Modification records:

⟨

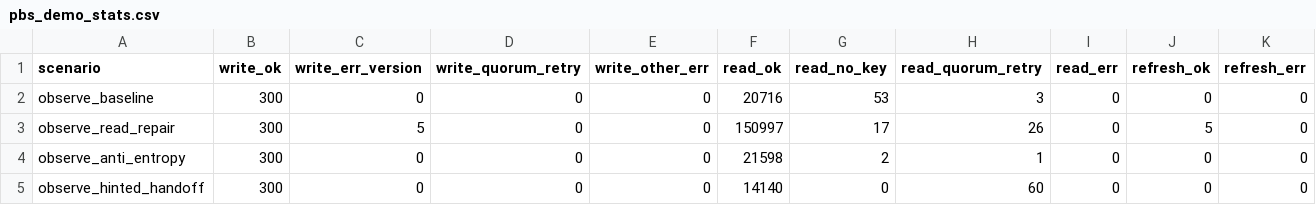
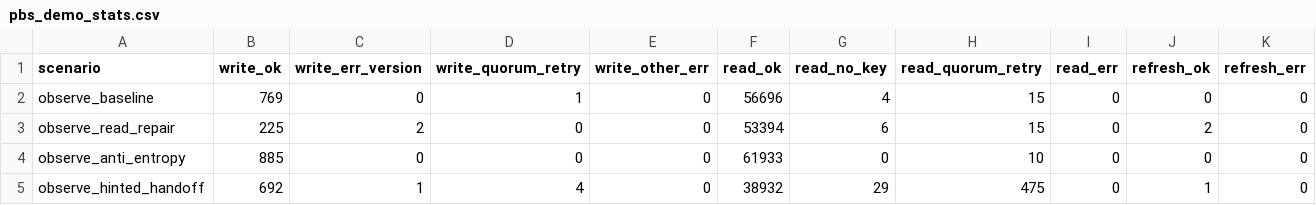
Before and after one commit to yding1234/dynamo-kvsrv-pbs, a CSV file: src/pbs_demo_stats.csv, drawn as a sheet.

```diff
--- a/src/pbs_demo_stats.csv
+++ b/src/pbs_demo_stats.csv
@@ -1,5 +1,5 @@
 scenario,write_ok,write_err_version,write_quorum_retry,write_other_err,read_ok,read_no_key,read_quorum_retry,read_err,refresh_ok,refresh_err
-observe_baseline,300,0,0,0,20716,53,3,0,0,0
-observe_read_repair,300,5,0,0,150997,17,26,0,5,0
-observe_anti_entropy,300,0,0,0,21598,2,1,0,0,0
-observe_hinted_handoff,300,0,0,0,14140,0,60,0,0,0
+observe_baseline,769,0,1,0,56696,4,15,0,0,0
+observe_read_repair,225,2,0,0,53394,6,15,0,2,0
+observe_anti_entropy,885,0,0,0,61933,0,10,0,0,0
+observe_hinted_handoff,692,1,4,0,38932,29,475,0,1,0
```
Also changed, not shown: src/delta_p.csv, src/k_p.csv, 7 other files.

⟩

**Try it**.
Pictures are to be dropped; every line of the records is to be returned unchanged.

**Task response**.
Before and after one commit to yding1234/dynamo-kvsrv-pbs, a CSV file: src/pbs_demo_stats.csv, drawn as a sheet.

```diff
--- a/src/pbs_demo_stats.csv
+++ b/src/pbs_demo_stats.csv
@@ -1,5 +1,5 @@
 scenario,write_ok,write_err_version,write_quorum_retry,write_other_err,read_ok,read_no_key,read_quorum_retry,read_err,refresh_ok,refresh_err
-observe_baseline,300,0,0,0,20716,53,3,0,0,0
-observe_read_repair,300,5,0,0,150997,17,26,0,5,0
-observe_anti_entropy,300,0,0,0,21598,2,1,0,0,0
-observe_hinted_handoff,300,0,0,0,14140,0,60,0,0,0
+observe_baseline,769,0,1,0,56696,4,15,0,0,0
+observe_read_repair,225,2,0,0,53394,6,15,0,2,0
+observe_anti_entropy,885,0,0,0,61933,0,10,0,0,0
+observe_hinted_handoff,692,1,4,0,38932,29,475,0,1,0
```
Also changed, not shown: src/delta_p.csv, src/k_p.csv, 7 other files.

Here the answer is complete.